Philadelphia maintains the highest deep-poverty rate of large U.S. cities
An Inquirer examination of federal data shows that, between 2013 and 2014, Philadelphia held rank as the poorsest of the 10 largest cities in the U.S.
MORE IN THIS SECTION
An Inquirer examination of the most recent census data shows that, between 2013 and 2014, Philadelphia held rank as the poorest of the 10 largest cities in the U.S.
For a family of four, the federal poverty limit is $24,000 a year. Deep poverty is a household income 50 percent or less than the poverty rate. So for that same family of four, deep poverty is considered $12,000 or less annually.
In Philadelphia the deep poverty rate is 12.3 percent, approximately 186,000 people. Among those, about 60,000 are children, according to the Inquirer's report on 2014 census data. The deep poverty rate in other cities can be much higher. For example, 20 percent of Camden residents live in deep poverty, but as the report notes, "its population of about 72,000 is a fraction of Philadelphia's."
While not groundbreaking news, the report also uses expert testimonies to shed light on the implications of pervasive poverty for the city year after year.
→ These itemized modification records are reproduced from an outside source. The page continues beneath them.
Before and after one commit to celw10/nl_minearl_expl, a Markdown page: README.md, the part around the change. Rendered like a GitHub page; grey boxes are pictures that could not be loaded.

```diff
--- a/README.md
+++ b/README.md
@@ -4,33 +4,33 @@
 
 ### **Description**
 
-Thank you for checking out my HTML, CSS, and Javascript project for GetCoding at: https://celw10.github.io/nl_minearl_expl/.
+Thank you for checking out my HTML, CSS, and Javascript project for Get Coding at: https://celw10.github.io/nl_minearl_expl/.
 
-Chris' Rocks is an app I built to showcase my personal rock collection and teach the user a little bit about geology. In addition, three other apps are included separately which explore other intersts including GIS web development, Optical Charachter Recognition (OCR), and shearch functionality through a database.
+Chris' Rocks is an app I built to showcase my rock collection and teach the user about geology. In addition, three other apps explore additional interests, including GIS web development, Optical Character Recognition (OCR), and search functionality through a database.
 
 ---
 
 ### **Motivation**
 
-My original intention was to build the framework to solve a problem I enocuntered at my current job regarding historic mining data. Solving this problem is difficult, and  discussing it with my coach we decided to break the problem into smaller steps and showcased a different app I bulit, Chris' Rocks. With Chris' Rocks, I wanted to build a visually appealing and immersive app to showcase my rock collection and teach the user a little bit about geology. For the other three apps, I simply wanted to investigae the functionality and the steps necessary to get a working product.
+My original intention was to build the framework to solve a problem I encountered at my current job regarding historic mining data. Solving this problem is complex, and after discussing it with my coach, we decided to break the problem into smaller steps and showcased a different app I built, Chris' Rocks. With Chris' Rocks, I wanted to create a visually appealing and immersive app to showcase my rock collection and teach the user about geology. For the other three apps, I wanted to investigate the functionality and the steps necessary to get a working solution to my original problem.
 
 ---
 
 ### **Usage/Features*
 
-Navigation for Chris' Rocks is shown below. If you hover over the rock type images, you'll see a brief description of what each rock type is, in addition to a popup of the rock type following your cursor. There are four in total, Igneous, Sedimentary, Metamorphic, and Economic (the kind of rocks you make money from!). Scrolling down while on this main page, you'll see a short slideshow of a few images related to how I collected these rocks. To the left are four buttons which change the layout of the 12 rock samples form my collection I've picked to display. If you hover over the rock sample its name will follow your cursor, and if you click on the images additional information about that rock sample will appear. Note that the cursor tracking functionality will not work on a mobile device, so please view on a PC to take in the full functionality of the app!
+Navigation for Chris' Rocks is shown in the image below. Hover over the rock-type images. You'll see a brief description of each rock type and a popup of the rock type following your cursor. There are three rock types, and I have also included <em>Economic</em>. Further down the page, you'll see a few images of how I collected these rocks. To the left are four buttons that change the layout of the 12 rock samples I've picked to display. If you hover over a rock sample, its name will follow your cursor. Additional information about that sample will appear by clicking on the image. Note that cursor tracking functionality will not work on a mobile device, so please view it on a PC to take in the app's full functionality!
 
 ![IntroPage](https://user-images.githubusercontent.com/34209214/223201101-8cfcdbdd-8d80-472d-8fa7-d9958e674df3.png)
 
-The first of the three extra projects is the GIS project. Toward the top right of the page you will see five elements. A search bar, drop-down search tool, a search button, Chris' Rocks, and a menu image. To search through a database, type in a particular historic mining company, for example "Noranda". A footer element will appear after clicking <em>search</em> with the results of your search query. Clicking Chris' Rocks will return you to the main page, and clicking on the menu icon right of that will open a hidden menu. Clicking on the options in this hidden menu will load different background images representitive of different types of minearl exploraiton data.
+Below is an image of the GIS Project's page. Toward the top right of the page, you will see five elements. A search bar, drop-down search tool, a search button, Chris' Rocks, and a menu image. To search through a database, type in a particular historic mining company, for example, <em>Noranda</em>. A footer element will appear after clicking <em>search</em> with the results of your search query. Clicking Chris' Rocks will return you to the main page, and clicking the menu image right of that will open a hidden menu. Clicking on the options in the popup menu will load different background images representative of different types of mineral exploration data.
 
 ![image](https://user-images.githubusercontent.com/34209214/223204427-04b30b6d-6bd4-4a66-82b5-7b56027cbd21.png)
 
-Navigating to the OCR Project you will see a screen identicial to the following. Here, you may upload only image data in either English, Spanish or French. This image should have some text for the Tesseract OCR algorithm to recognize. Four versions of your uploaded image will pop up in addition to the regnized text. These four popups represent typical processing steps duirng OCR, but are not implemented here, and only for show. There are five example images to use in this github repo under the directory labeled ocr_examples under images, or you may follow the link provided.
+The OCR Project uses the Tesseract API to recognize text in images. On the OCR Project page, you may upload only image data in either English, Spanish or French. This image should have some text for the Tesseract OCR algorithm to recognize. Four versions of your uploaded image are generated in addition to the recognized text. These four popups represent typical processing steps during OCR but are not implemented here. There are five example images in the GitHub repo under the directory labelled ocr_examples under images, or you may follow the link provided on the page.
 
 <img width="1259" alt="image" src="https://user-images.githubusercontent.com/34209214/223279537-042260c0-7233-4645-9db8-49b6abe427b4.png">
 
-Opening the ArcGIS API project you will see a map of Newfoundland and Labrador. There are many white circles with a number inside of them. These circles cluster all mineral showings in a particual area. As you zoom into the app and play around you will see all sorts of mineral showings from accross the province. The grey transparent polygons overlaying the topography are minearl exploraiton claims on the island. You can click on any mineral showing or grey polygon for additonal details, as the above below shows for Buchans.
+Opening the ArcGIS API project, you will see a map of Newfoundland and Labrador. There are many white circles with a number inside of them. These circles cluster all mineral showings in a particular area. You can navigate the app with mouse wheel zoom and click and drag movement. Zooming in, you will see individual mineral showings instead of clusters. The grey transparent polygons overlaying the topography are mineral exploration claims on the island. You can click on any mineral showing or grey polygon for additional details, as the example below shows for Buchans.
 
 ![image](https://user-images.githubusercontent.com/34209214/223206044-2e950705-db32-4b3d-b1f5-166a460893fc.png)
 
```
Deep poverty also disproportionately affects communities of color. Earlier this year, an analysis from Pew Research Center found that two in five Black children live in poverty in the U.S.